***** Exercise inputs

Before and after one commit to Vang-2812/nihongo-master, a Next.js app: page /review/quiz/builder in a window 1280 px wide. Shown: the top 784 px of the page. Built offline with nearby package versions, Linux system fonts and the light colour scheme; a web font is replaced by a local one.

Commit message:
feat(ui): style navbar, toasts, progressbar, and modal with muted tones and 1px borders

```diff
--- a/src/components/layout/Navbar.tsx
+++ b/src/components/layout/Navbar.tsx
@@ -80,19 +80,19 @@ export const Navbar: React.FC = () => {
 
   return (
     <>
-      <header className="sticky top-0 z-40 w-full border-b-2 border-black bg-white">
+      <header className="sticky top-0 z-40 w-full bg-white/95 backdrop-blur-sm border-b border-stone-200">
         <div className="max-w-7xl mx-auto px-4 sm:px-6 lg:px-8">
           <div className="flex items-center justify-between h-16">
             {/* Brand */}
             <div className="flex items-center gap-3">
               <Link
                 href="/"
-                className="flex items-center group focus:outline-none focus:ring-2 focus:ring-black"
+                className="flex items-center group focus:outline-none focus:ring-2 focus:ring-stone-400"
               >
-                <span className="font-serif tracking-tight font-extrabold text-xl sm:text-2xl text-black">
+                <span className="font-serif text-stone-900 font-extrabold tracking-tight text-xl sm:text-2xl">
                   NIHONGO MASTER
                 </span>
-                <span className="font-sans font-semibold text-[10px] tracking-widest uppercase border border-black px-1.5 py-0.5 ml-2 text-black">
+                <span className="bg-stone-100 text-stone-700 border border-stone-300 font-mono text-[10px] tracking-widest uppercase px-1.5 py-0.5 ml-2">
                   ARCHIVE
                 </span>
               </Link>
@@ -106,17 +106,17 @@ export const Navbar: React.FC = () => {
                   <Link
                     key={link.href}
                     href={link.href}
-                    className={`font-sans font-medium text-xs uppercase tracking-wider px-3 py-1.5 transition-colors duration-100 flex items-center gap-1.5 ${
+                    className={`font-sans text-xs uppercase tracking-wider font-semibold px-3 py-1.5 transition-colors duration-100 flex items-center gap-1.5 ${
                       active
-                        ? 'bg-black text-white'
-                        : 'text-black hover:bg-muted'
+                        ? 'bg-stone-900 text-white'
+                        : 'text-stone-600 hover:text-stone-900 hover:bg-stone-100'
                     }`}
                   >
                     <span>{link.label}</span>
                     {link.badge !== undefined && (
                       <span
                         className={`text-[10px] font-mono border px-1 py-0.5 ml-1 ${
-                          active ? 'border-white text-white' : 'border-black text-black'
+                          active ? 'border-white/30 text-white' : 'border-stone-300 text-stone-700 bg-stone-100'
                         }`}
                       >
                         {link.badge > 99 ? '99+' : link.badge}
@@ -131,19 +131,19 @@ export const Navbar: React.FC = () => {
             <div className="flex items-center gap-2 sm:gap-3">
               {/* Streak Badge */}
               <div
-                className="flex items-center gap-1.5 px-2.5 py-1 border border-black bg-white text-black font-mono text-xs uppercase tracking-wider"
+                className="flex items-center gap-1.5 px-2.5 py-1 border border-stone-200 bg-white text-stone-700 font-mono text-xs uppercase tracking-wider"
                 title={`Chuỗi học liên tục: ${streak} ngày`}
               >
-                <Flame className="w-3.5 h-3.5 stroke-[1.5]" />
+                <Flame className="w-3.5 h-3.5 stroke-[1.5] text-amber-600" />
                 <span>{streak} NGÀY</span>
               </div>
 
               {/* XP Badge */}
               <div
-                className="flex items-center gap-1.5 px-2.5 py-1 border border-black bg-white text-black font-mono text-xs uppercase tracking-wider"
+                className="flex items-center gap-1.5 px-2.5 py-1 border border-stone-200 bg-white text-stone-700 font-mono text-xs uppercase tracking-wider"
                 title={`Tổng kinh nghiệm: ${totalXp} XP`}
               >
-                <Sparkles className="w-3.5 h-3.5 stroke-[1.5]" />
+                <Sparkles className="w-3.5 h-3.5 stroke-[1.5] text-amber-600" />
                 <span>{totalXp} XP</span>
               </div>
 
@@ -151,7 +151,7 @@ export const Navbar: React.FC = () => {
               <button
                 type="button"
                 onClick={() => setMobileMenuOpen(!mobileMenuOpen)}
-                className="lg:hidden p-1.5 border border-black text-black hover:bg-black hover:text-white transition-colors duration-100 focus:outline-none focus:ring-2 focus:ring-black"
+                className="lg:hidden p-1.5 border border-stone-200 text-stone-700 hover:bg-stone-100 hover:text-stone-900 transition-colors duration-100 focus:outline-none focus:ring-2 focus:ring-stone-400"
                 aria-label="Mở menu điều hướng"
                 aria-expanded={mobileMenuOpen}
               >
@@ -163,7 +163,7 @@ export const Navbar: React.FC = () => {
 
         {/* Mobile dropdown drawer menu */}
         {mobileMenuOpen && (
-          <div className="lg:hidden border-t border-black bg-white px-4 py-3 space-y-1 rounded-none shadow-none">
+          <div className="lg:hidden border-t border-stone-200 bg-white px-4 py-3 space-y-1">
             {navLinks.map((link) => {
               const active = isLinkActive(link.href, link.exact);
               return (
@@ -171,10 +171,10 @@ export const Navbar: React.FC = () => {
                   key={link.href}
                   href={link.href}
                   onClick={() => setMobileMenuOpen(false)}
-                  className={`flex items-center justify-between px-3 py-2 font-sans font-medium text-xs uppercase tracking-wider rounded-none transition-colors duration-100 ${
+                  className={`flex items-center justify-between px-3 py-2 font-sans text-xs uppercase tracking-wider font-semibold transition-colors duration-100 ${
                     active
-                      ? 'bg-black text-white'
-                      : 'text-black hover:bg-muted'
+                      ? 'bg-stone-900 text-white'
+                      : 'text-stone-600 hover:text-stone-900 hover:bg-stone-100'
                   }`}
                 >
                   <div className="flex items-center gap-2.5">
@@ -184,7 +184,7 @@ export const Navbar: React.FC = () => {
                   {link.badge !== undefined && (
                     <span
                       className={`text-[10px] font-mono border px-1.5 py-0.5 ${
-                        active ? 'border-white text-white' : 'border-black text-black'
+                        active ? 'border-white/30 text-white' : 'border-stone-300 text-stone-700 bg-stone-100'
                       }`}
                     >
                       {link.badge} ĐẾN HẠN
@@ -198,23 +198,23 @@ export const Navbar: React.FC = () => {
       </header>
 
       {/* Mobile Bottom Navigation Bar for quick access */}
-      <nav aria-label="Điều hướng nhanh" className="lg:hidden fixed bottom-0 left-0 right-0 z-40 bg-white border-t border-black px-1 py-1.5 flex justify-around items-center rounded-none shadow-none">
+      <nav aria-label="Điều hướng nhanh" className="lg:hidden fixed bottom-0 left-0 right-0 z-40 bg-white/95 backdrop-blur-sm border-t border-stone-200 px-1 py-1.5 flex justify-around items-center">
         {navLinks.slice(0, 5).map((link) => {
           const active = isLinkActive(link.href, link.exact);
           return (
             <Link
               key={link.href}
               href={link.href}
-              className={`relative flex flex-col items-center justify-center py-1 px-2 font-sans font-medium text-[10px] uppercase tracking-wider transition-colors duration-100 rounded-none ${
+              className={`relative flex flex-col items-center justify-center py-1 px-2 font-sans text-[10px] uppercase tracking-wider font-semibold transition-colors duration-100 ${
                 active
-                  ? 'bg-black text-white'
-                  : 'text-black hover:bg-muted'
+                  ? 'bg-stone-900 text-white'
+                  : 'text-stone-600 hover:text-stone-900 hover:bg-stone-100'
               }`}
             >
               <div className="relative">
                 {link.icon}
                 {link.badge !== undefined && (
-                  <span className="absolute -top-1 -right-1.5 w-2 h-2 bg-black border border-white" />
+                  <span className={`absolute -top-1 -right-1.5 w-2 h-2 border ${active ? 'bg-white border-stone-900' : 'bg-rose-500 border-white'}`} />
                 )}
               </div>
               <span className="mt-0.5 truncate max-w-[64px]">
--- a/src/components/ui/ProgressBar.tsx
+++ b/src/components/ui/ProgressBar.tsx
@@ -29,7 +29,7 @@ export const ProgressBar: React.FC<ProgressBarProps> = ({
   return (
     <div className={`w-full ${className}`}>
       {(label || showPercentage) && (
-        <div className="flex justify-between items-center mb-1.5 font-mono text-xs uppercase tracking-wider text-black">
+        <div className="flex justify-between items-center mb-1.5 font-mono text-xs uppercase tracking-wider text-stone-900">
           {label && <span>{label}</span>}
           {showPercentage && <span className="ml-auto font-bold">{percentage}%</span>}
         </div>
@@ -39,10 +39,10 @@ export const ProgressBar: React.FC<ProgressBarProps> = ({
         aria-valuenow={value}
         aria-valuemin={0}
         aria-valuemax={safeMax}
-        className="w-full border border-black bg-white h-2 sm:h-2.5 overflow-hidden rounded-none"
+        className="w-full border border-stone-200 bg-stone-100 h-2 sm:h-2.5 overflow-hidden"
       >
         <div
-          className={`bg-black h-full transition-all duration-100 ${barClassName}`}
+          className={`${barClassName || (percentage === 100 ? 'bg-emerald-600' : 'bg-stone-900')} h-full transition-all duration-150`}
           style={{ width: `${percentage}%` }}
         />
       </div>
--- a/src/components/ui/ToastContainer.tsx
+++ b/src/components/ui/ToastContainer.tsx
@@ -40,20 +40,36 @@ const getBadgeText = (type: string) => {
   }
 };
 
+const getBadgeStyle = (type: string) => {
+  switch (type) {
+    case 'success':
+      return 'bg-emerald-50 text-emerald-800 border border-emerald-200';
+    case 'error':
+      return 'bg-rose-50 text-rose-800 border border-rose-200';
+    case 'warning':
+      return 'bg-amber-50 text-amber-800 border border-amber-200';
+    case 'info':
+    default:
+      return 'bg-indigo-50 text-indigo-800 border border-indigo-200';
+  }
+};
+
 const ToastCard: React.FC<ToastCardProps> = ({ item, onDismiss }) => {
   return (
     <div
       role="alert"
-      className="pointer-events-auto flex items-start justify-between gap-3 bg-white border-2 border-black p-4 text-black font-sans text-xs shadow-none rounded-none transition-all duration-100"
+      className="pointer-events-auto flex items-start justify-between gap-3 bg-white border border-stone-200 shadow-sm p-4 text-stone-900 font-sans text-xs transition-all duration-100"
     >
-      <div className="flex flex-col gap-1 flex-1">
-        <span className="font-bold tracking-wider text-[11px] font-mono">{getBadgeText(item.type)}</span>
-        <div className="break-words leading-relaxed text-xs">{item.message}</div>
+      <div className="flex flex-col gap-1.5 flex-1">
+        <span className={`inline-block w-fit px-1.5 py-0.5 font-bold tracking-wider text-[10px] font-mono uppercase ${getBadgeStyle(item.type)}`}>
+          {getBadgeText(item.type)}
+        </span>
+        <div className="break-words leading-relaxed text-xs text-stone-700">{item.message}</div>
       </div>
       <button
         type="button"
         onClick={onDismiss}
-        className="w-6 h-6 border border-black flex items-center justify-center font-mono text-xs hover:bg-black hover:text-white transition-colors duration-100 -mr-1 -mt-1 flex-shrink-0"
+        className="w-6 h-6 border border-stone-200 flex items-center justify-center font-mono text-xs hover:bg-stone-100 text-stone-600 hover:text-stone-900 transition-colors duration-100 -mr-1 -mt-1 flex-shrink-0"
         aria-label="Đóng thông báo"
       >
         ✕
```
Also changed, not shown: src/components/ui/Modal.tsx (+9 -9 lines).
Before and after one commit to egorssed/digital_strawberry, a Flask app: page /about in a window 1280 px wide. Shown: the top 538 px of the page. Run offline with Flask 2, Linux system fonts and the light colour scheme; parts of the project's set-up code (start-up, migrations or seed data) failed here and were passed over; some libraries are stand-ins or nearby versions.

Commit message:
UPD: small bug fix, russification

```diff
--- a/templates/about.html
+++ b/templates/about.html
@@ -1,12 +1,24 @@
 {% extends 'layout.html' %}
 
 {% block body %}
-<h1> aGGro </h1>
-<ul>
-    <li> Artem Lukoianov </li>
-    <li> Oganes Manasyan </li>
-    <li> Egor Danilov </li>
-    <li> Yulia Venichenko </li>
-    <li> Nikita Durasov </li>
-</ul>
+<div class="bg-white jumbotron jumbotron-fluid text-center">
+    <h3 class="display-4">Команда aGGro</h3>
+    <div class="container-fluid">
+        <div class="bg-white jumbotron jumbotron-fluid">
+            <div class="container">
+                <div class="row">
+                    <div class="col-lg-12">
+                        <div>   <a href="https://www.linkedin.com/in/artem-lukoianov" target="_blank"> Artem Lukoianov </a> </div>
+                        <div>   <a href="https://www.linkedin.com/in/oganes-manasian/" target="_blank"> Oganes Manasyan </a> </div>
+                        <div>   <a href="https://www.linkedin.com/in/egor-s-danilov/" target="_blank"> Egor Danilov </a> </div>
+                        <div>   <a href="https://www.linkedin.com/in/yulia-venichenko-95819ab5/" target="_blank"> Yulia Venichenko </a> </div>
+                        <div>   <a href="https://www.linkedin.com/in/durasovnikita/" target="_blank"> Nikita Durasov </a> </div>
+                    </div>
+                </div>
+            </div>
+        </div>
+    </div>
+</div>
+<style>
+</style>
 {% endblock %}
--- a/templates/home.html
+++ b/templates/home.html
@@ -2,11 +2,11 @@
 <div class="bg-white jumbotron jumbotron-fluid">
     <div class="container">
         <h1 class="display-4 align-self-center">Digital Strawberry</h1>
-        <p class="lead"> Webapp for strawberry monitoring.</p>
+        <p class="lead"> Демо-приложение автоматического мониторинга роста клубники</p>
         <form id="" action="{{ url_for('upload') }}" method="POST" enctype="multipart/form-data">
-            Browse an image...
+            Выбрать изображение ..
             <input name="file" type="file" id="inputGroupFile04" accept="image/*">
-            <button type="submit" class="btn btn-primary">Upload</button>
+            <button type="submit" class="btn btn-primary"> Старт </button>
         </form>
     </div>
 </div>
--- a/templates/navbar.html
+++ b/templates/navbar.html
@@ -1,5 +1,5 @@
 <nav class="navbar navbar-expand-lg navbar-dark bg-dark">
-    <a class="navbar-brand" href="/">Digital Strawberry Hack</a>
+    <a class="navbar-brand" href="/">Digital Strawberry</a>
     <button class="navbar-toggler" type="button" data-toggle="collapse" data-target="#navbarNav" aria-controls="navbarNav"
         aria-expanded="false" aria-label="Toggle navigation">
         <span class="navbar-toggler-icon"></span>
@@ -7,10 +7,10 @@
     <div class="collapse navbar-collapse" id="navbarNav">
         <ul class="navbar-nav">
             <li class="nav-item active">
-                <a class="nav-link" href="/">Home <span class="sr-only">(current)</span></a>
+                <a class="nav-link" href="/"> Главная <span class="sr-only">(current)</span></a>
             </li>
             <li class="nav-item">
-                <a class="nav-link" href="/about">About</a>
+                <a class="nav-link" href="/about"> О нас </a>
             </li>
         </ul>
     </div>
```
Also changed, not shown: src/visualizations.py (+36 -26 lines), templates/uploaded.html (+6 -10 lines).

**********

_Task directions:_
Working through the data above, find every line holding "message" and copy it.

_Task solution:_
Commit message:
-        <div className="break-words leading-relaxed text-xs">{item.message}</div>
+        <div className="break-words leading-relaxed text-xs text-stone-700">{item.message}</div>
Commit message:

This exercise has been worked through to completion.